Intensive Care Medicine

, Volume 31, Issue 9, pp 1255–1261

Reliability of measured tidal volume in mechanically ventilated young pigs with normal lungs

  • Mark J. Heulitt
  • Shirley J. Holt
  • Tracy L. Thurman
  • Renée A. Hall
  • Chan-Hee Jo
  • Pippa Simpson
Pediatric Original

DOI: 10.1007/s00134-005-2717-y

Cite this article as:
Heulitt, M.J., Holt, S.J., Thurman, T.L. et al. Intensive Care Med (2005) 31: 1255. doi:10.1007/s00134-005-2717-y

Abstract

Objective

This study examined whether volumes can be accurately measured at the expiratory valve of a conventional ventilator using pressure support ventilation and positive end expiratory pressure with software compensation for circuit compliance available in the Servo ί ventilator.

Design and setting

Comparison of two methods for measuring tidal volume in an animal laboratory.

Subjects

Twenty healthy, intubated, sedated, spontaneously breathing pigs.

Interventions

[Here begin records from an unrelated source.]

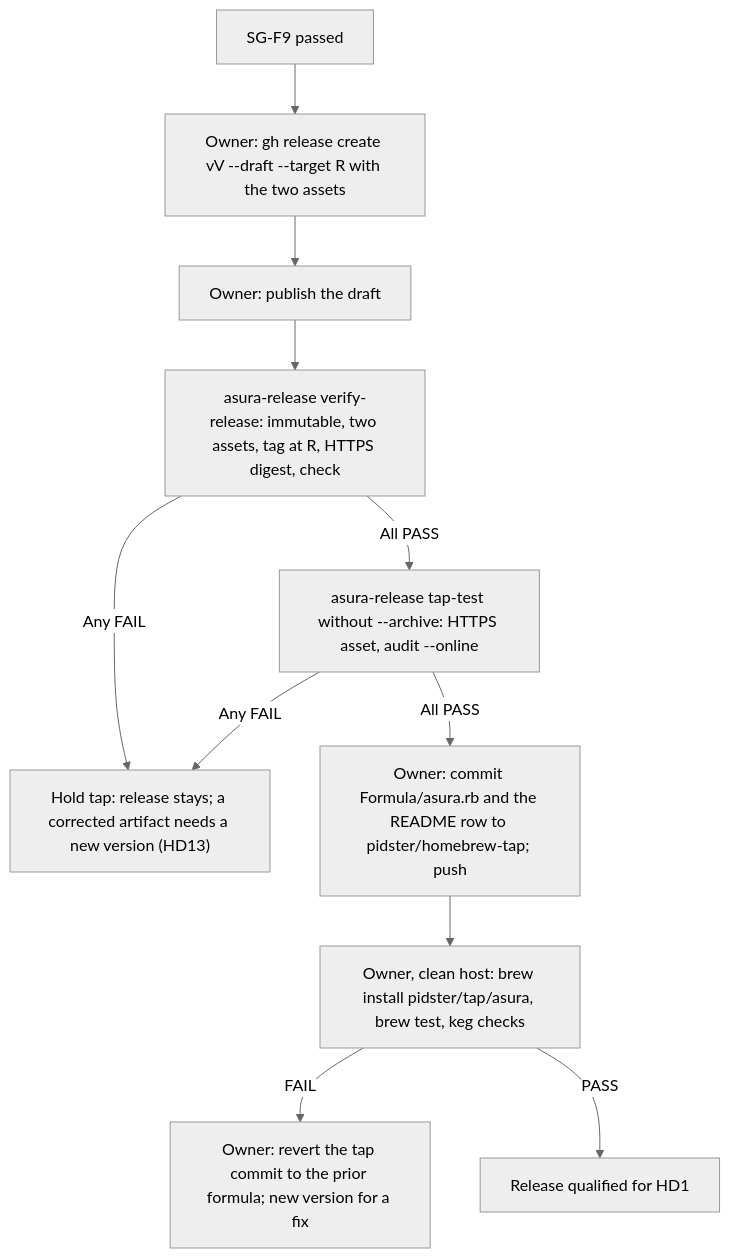
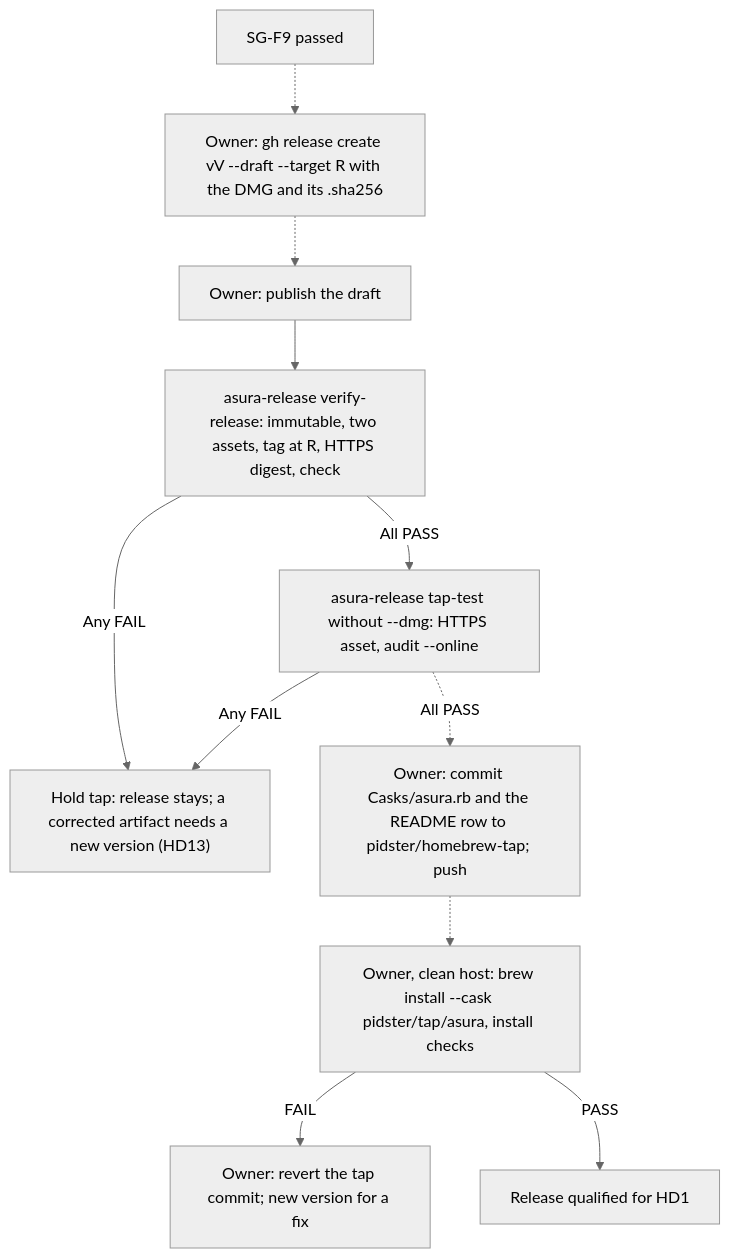
The sixth of 17 diagrams in docs/designs/release-signing.md (pidster/asura), drawn with Mermaid (neutral theme) before and after one commit. The commit also changed other lines of this file and 10 other files, not shown here.

First line of the commit message:
Design the signed DMG and Homebrew cask distribution (SG6)

````diff
--- a/docs/designs/release-signing.md
+++ b/docs/designs/release-signing.md
@@ -774,13 +872,13 @@
 ```mermaid
 flowchart TD
-    Ready["SG-F9 passed"] --> Draft["Owner: gh release create vV --draft --target R with the two assets"]
-    Draft --> Pub["Owner: publish the draft"]
+    Ready["SG-F9 passed"] -.-> Draft["Owner: gh release create vV --draft --target R with the DMG and its .sha256"]
+    Draft -.-> Pub["Owner: publish the draft"]
     Pub --> Ver["asura-release verify-release: immutable, two assets, tag at R, HTTPS digest, check"]
     Ver -->|"Any FAIL"| H3["Hold tap: release stays; a corrected artifact needs a new version (HD13)"]
-    Ver -->|"All PASS"| Tap2["asura-release tap-test without --archive: HTTPS asset, audit --online"]
+    Ver -->|"All PASS"| Tap2["asura-release tap-test without --dmg: HTTPS asset, audit --online"]
     Tap2 -->|"Any FAIL"| H3
-    Tap2 -->|"All PASS"| Push["Owner: commit Formula/asura.rb and the README row to pidster/homebrew-tap; push"]
-    Push --> Clean["Owner, clean host: brew install pidster/tap/asura, brew test, keg checks"]
-    Clean -->|FAIL| Revert["Owner: revert the tap commit to the prior formula; new version for a fix"]
+    Tap2 -.->|"All PASS"| Push["Owner: commit Casks/asura.rb and the README row to pidster/homebrew-tap; push"]
+    Push -.-> Clean["Owner, clean host: brew install --cask pidster/tap/asura, install checks"]
+    Clean -->|FAIL| Revert["Owner: revert the tap commit; new version for a fix"]
     Clean -->|PASS| Done["Release qualified for HD1"]
 ```
````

Volume was measured in ten neonatal-sized and ten pediatric-sized pigs ventilated with the Servo ί ventilator using pressure support ventilation and positive end expiratory pressure with and without circuit compliance compensation. We compared volume measured at the airway opening by pneumotachography to volume measured at the expiratory valve of a conventional ventilator.

Measurements and results

The use of circuit compliance compensation significantly improved the agreement between the two volume methods in neonatal-sized piglets (concordance correlation coefficient: with circuit compliance compensation, 0.97; without, 0.87, p=0.002). In pediatric-sized pigs there was improvement in agreement between the two measurement methods due to circuit compliance compensation (concordance correlation coefficient with circuit compliance compensation, 0.97; without, 0.88, p=0.027). With circuit compliance compensation off there was positive bias: mean difference (bias) 2.97±0.12 in neonatal-sized and 3.75±0.38 in pediatric-sized pigs.

Conclusions

Our results show that volume can be accurately measured at the expiratory valve of a conventional ventilator in neonatal- and pediatric-sized animals.

Keywords

Respiratory physiology Mechanical ventilation Lung volume measurements Reproducibility of results 

Copyright information

© Springer-Verlag 2005

Authors and Affiliations

  • Mark J. Heulitt
    • 1
    • 2
  • Shirley J. Holt
    • 2
  • Tracy L. Thurman
    • 2
  • Renée A. Hall
    • 3
  • Chan-Hee Jo
    • 3
  • Pippa Simpson
    • 3
  1. 1.Arkansas Children’s HospitalLittle RockUSA
  2. 2.Section of Critical Care Medicine, Department of Pediatrics, College of MedicineUniversity of Arkansas for Medical SciencesLittle RockUSA
  3. 3.Section of Biostatistics, Department of Pediatrics, College of MedicineUniversity of Arkansas for Medical SciencesLittle RockUSA